[Collected data entries]
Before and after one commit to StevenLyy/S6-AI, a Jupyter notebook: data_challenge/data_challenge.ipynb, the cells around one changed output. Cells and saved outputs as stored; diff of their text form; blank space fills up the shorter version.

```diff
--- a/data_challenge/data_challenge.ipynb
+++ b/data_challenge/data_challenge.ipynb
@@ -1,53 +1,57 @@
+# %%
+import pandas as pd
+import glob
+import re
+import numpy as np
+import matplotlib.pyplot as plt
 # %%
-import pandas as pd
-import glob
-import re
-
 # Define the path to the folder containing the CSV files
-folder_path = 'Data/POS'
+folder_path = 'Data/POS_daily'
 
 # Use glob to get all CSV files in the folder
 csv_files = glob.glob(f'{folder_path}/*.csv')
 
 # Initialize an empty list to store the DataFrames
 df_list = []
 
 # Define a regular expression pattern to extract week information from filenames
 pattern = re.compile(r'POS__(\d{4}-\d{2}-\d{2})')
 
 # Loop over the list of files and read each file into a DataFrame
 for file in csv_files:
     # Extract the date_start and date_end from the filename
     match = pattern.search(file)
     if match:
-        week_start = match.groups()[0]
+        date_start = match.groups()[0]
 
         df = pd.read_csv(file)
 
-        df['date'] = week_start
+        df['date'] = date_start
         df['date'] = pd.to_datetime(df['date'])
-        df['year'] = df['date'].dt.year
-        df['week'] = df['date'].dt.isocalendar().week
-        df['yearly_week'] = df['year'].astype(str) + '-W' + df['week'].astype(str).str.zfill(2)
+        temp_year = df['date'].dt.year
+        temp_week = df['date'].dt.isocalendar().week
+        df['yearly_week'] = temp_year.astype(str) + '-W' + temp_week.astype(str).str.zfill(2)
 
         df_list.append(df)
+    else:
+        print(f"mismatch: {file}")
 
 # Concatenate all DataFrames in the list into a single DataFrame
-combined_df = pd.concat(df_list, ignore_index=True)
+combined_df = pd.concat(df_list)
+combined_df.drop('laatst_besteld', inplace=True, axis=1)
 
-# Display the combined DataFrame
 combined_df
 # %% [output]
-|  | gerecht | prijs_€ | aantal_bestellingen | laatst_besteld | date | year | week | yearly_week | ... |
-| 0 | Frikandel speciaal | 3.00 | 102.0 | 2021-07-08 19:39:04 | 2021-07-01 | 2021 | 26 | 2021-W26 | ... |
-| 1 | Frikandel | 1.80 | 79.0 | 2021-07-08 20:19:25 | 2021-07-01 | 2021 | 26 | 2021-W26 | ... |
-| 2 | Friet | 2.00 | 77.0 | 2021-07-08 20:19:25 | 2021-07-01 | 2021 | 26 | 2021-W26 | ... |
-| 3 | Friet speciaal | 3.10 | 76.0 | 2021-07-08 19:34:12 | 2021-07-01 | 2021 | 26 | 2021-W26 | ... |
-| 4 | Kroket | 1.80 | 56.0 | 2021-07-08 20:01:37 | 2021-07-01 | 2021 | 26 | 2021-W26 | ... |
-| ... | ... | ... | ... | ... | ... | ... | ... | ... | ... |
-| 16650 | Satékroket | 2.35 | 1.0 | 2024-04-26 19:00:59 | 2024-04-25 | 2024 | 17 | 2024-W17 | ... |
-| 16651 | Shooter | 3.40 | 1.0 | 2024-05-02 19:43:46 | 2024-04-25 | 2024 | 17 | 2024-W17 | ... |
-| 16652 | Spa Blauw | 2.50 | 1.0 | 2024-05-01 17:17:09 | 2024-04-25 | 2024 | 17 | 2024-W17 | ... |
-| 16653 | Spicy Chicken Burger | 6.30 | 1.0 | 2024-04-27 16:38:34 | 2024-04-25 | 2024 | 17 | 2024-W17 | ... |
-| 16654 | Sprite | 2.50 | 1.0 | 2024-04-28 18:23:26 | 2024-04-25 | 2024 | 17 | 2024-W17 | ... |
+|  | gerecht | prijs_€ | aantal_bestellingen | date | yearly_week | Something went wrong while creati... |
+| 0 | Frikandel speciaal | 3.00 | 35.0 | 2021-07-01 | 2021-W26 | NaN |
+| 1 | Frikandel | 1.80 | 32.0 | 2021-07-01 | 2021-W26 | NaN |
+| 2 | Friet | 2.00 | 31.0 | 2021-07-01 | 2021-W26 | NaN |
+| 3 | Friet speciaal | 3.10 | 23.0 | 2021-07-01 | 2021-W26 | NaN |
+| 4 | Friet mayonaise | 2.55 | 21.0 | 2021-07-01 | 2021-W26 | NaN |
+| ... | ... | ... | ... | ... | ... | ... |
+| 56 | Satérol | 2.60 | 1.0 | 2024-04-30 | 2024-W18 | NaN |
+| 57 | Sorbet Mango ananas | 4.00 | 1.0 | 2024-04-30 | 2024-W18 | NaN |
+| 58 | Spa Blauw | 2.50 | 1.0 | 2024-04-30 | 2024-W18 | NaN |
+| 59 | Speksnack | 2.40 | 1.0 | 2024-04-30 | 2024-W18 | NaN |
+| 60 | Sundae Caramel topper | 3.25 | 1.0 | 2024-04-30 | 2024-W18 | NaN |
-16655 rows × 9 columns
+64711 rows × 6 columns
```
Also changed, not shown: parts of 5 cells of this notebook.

What is required: Write out every entry above, word for word.

Exercise result:
Before and after one commit to StevenLyy/S6-AI, a Jupyter notebook: data_challenge/data_challenge.ipynb, the cells around one changed output. Cells and saved outputs as stored; diff of their text form; blank space fills up the shorter version.

```diff
--- a/data_challenge/data_challenge.ipynb
+++ b/data_challenge/data_challenge.ipynb
@@ -1,53 +1,57 @@
+# %%
+import pandas as pd
+import glob
+import re
+import numpy as np
+import matplotlib.pyplot as plt
 # %%
-import pandas as pd
-import glob
-import re
-
 # Define the path to the folder containing the CSV files
-folder_path = 'Data/POS'
+folder_path = 'Data/POS_daily'
 
 # Use glob to get all CSV files in the folder
 csv_files = glob.glob(f'{folder_path}/*.csv')
 
 # Initialize an empty list to store the DataFrames
 df_list = []
 
 # Define a regular expression pattern to extract week information from filenames
 pattern = re.compile(r'POS__(\d{4}-\d{2}-\d{2})')
 
 # Loop over the list of files and read each file into a DataFrame
 for file in csv_files:
     # Extract the date_start and date_end from the filename
     match = pattern.search(file)
     if match:
-        week_start = match.groups()[0]
+        date_start = match.groups()[0]
 
         df = pd.read_csv(file)
 
-        df['date'] = week_start
+        df['date'] = date_start
         df['date'] = pd.to_datetime(df['date'])
-        df['year'] = df['date'].dt.year
-        df['week'] = df['date'].dt.isocalendar().week
-        df['yearly_week'] = df['year'].astype(str) + '-W' + df['week'].astype(str).str.zfill(2)
+        temp_year = df['date'].dt.year
+        temp_week = df['date'].dt.isocalendar().week
+        df['yearly_week'] = temp_year.astype(str) + '-W' + temp_week.astype(str).str.zfill(2)
 
         df_list.append(df)
+    else:
+        print(f"mismatch: {file}")
 
 # Concatenate all DataFrames in the list into a single DataFrame
-combined_df = pd.concat(df_list, ignore_index=True)
+combined_df = pd.concat(df_list)
+combined_df.drop('laatst_besteld', inplace=True, axis=1)
 
-# Display the combined DataFrame
 combined_df
 # %% [output]
-|  | gerecht | prijs_€ | aantal_bestellingen | laatst_besteld | date | year | week | yearly_week | ... |
-| 0 | Frikandel speciaal | 3.00 | 102.0 | 2021-07-08 19:39:04 | 2021-07-01 | 2021 | 26 | 2021-W26 | ... |
-| 1 | Frikandel | 1.80 | 79.0 | 2021-07-08 20:19:25 | 2021-07-01 | 2021 | 26 | 2021-W26 | ... |
-| 2 | Friet | 2.00 | 77.0 | 2021-07-08 20:19:25 | 2021-07-01 | 2021 | 26 | 2021-W26 | ... |
-| 3 | Friet speciaal | 3.10 | 76.0 | 2021-07-08 19:34:12 | 2021-07-01 | 2021 | 26 | 2021-W26 | ... |
-| 4 | Kroket | 1.80 | 56.0 | 2021-07-08 20:01:37 | 2021-07-01 | 2021 | 26 | 2021-W26 | ... |
-| ... | ... | ... | ... | ... | ... | ... | ... | ... | ... |
-| 16650 | Satékroket | 2.35 | 1.0 | 2024-04-26 19:00:59 | 2024-04-25 | 2024 | 17 | 2024-W17 | ... |
-| 16651 | Shooter | 3.40 | 1.0 | 2024-05-02 19:43:46 | 2024-04-25 | 2024 | 17 | 2024-W17 | ... |
-| 16652 | Spa Blauw | 2.50 | 1.0 | 2024-05-01 17:17:09 | 2024-04-25 | 2024 | 17 | 2024-W17 | ... |
-| 16653 | Spicy Chicken Burger | 6.30 | 1.0 | 2024-04-27 16:38:34 | 2024-04-25 | 2024 | 17 | 2024-W17 | ... |
-| 16654 | Sprite | 2.50 | 1.0 | 2024-04-28 18:23:26 | 2024-04-25 | 2024 | 17 | 2024-W17 | ... |
+|  | gerecht | prijs_€ | aantal_bestellingen | date | yearly_week | Something went wrong while creati... |
+| 0 | Frikandel speciaal | 3.00 | 35.0 | 2021-07-01 | 2021-W26 | NaN |
+| 1 | Frikandel | 1.80 | 32.0 | 2021-07-01 | 2021-W26 | NaN |
+| 2 | Friet | 2.00 | 31.0 | 2021-07-01 | 2021-W26 | NaN |
+| 3 | Friet speciaal | 3.10 | 23.0 | 2021-07-01 | 2021-W26 | NaN |
+| 4 | Friet mayonaise | 2.55 | 21.0 | 2021-07-01 | 2021-W26 | NaN |
+| ... | ... | ... | ... | ... | ... | ... |
+| 56 | Satérol | 2.60 | 1.0 | 2024-04-30 | 2024-W18 | NaN |
+| 57 | Sorbet Mango ananas | 4.00 | 1.0 | 2024-04-30 | 2024-W18 | NaN |
+| 58 | Spa Blauw | 2.50 | 1.0 | 2024-04-30 | 2024-W18 | NaN |
+| 59 | Speksnack | 2.40 | 1.0 | 2024-04-30 | 2024-W18 | NaN |
+| 60 | Sundae Caramel topper | 3.25 | 1.0 | 2024-04-30 | 2024-W18 | NaN |
-16655 rows × 9 columns
+64711 rows × 6 columns
```
Also changed, not shown: parts of 5 cells of this notebook.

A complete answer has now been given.